Starting at the top line and ending at the bottom one, repeat the entries exactly and drop every picture.

##### Provided records

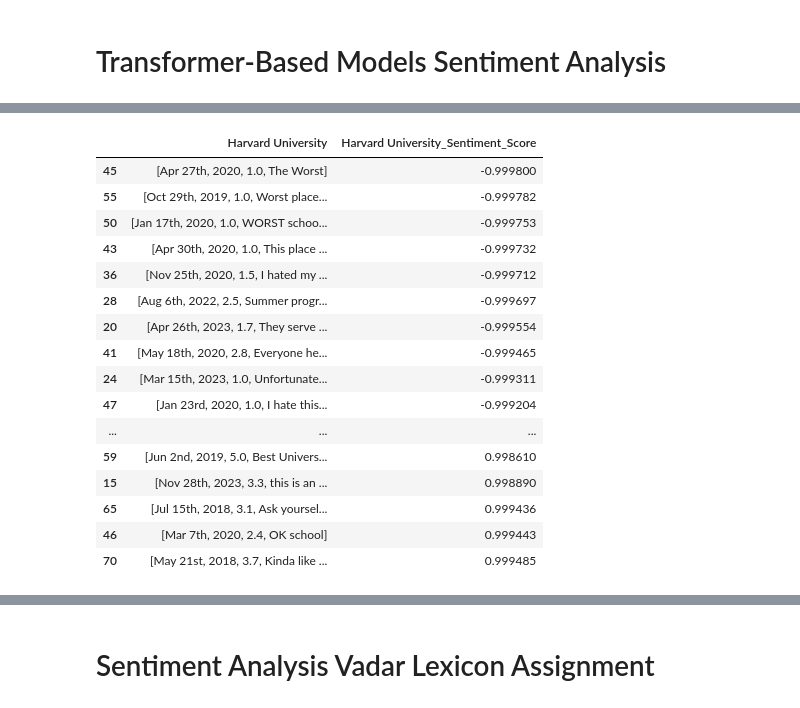
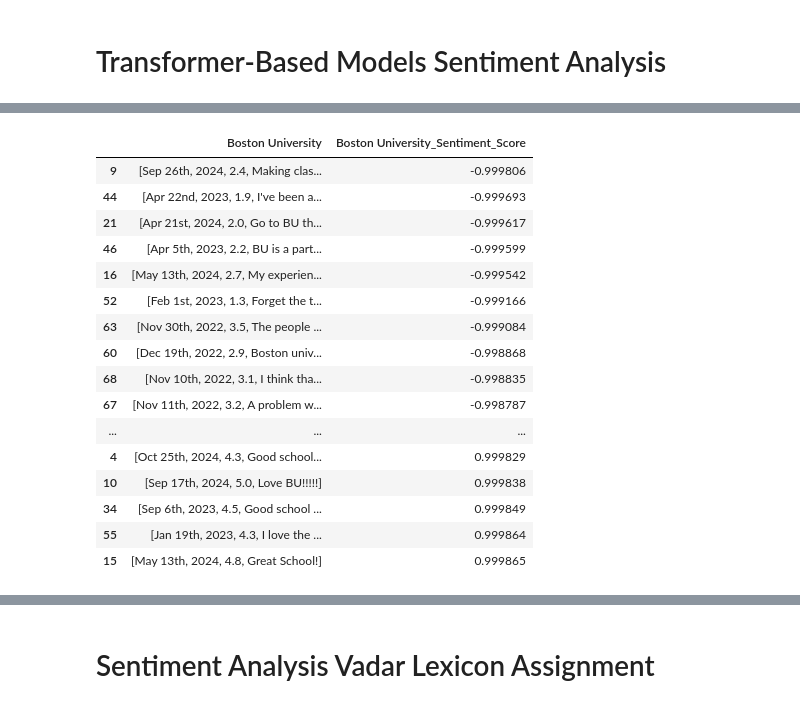
Before and after one commit to Jeanff02/CME538_Byte_Me_Big_Project, a Jupyter notebook: RatemyProfessorScrape.ipynb, the cells around one changed output, grey strips where cells are left out. Saved outputs shown, nothing was run; the diff lists cells and outputs as text; code cells hidden in the pictures.

```diff
--- a/RatemyProfessorScrape.ipynb
+++ b/RatemyProfessorScrape.ipynb
@@ -493,22 +634,23 @@ for university in parsed_reviews.columns:
     # Insert the new column into the combined_df with a suffix "_Sentiment_Score"
     combined_df[university + "_Sentiment_Score"] = [None] + sentiment_scores.tolist()
 # %%
-combined_df[['Harvard University', 'Harvard University_Sentiment_Score']].sort_values(by='Harvard University_Sentiment_Score').head(50)
+combined_df[['Boston University', 'Boston University_Sentiment_Score']].sort_values(by='Boston University_Sentiment_Score').head(60)
+# combined_df
 # %% [output]
-|  | Harvard University | Harvard University_Sentiment_Score |
-| 45 | [Apr 27th, 2020, 1.0, The Worst] | -0.999800 |
-| 55 | [Oct 29th, 2019, 1.0, Worst place... | -0.999782 |
-| 50 | [Jan 17th, 2020, 1.0, WORST schoo... | -0.999753 |
-| 43 | [Apr 30th, 2020, 1.0, This place ... | -0.999732 |
-| 36 | [Nov 25th, 2020, 1.5, I hated my ... | -0.999712 |
-| 28 | [Aug 6th, 2022, 2.5, Summer progr... | -0.999697 |
-| 20 | [Apr 26th, 2023, 1.7, They serve ... | -0.999554 |
-| 41 | [May 18th, 2020, 2.8, Everyone he... | -0.999465 |
-| 24 | [Mar 15th, 2023, 1.0, Unfortunate... | -0.999311 |
-| 47 | [Jan 23rd, 2020, 1.0, I hate this... | -0.999204 |
+|  | Boston University | Boston University_Sentiment_Score |
+| 9 | [Sep 26th, 2024, 2.4, Making clas... | -0.999806 |
+| 44 | [Apr 22nd, 2023, 1.9, I've been a... | -0.999693 |
+| 21 | [Apr 21st, 2024, 2.0, Go to BU th... | -0.999617 |
+| 46 | [Apr 5th, 2023, 2.2, BU is a part... | -0.999599 |
+| 16 | [May 13th, 2024, 2.7, My experien... | -0.999542 |
+| 52 | [Feb 1st, 2023, 1.3, Forget the t... | -0.999166 |
+| 63 | [Nov 30th, 2022, 3.5, The people ... | -0.999084 |
+| 60 | [Dec 19th, 2022, 2.9, Boston univ... | -0.998868 |
+| 68 | [Nov 10th, 2022, 3.1, I think tha... | -0.998835 |
+| 67 | [Nov 11th, 2022, 3.2, A problem w... | -0.998787 |
 | ... | ... | ... |
-| 59 | [Jun 2nd, 2019, 5.0, Best Univers... | 0.998610 |
-| 15 | [Nov 28th, 2023, 3.3, this is an ... | 0.998890 |
-| 65 | [Jul 15th, 2018, 3.1, Ask yoursel... | 0.999436 |
-| 46 | [Mar 7th, 2020, 2.4, OK school] | 0.999443 |
-| 70 | [May 21st, 2018, 3.7, Kinda like ... | 0.999485 |
+| 4 | [Oct 25th, 2024, 4.3, Good school... | 0.999829 |
+| 10 | [Sep 17th, 2024, 5.0, Love BU!!!!!] | 0.999838 |
+| 34 | [Sep 6th, 2023, 4.5, Good school ... | 0.999849 |
+| 55 | [Jan 19th, 2023, 4.3, I love the ... | 0.999864 |
+| 15 | [May 13th, 2024, 4.8, Great School!] | 0.999865 |
```
Also changed, not shown: parts of 10 cells of this notebook, 1 other file.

##########

__Exercise output__
Before and after one commit to Jeanff02/CME538_Byte_Me_Big_Project, a Jupyter notebook: RatemyProfessorScrape.ipynb, the cells around one changed output, grey strips where cells are left out. Saved outputs shown, nothing was run; the diff lists cells and outputs as text; code cells hidden in the pictures.

```diff
--- a/RatemyProfessorScrape.ipynb
+++ b/RatemyProfessorScrape.ipynb
@@ -493,22 +634,23 @@ for university in parsed_reviews.columns:
     # Insert the new column into the combined_df with a suffix "_Sentiment_Score"
     combined_df[university + "_Sentiment_Score"] = [None] + sentiment_scores.tolist()
 # %%
-combined_df[['Harvard University', 'Harvard University_Sentiment_Score']].sort_values(by='Harvard University_Sentiment_Score').head(50)
+combined_df[['Boston University', 'Boston University_Sentiment_Score']].sort_values(by='Boston University_Sentiment_Score').head(60)
+# combined_df
 # %% [output]
-|  | Harvard University | Harvard University_Sentiment_Score |
-| 45 | [Apr 27th, 2020, 1.0, The Worst] | -0.999800 |
-| 55 | [Oct 29th, 2019, 1.0, Worst place... | -0.999782 |
-| 50 | [Jan 17th, 2020, 1.0, WORST schoo... | -0.999753 |
-| 43 | [Apr 30th, 2020, 1.0, This place ... | -0.999732 |
-| 36 | [Nov 25th, 2020, 1.5, I hated my ... | -0.999712 |
-| 28 | [Aug 6th, 2022, 2.5, Summer progr... | -0.999697 |
-| 20 | [Apr 26th, 2023, 1.7, They serve ... | -0.999554 |
-| 41 | [May 18th, 2020, 2.8, Everyone he... | -0.999465 |
-| 24 | [Mar 15th, 2023, 1.0, Unfortunate... | -0.999311 |
-| 47 | [Jan 23rd, 2020, 1.0, I hate this... | -0.999204 |
+|  | Boston University | Boston University_Sentiment_Score |
+| 9 | [Sep 26th, 2024, 2.4, Making clas... | -0.999806 |
+| 44 | [Apr 22nd, 2023, 1.9, I've been a... | -0.999693 |
+| 21 | [Apr 21st, 2024, 2.0, Go to BU th... | -0.999617 |
+| 46 | [Apr 5th, 2023, 2.2, BU is a part... | -0.999599 |
+| 16 | [May 13th, 2024, 2.7, My experien... | -0.999542 |
+| 52 | [Feb 1st, 2023, 1.3, Forget the t... | -0.999166 |
+| 63 | [Nov 30th, 2022, 3.5, The people ... | -0.999084 |
+| 60 | [Dec 19th, 2022, 2.9, Boston univ... | -0.998868 |
+| 68 | [Nov 10th, 2022, 3.1, I think tha... | -0.998835 |
+| 67 | [Nov 11th, 2022, 3.2, A problem w... | -0.998787 |
 | ... | ... | ... |
-| 59 | [Jun 2nd, 2019, 5.0, Best Univers... | 0.998610 |
-| 15 | [Nov 28th, 2023, 3.3, this is an ... | 0.998890 |
-| 65 | [Jul 15th, 2018, 3.1, Ask yoursel... | 0.999436 |
-| 46 | [Mar 7th, 2020, 2.4, OK school] | 0.999443 |
-| 70 | [May 21st, 2018, 3.7, Kinda like ... | 0.999485 |
+| 4 | [Oct 25th, 2024, 4.3, Good school... | 0.999829 |
+| 10 | [Sep 17th, 2024, 5.0, Love BU!!!!!] | 0.999838 |
+| 34 | [Sep 6th, 2023, 4.5, Good school ... | 0.999849 |
+| 55 | [Jan 19th, 2023, 4.3, I love the ... | 0.999864 |
+| 15 | [May 13th, 2024, 4.8, Great School!] | 0.999865 |
```
Also changed, not shown: parts of 10 cells of this notebook, 1 other file.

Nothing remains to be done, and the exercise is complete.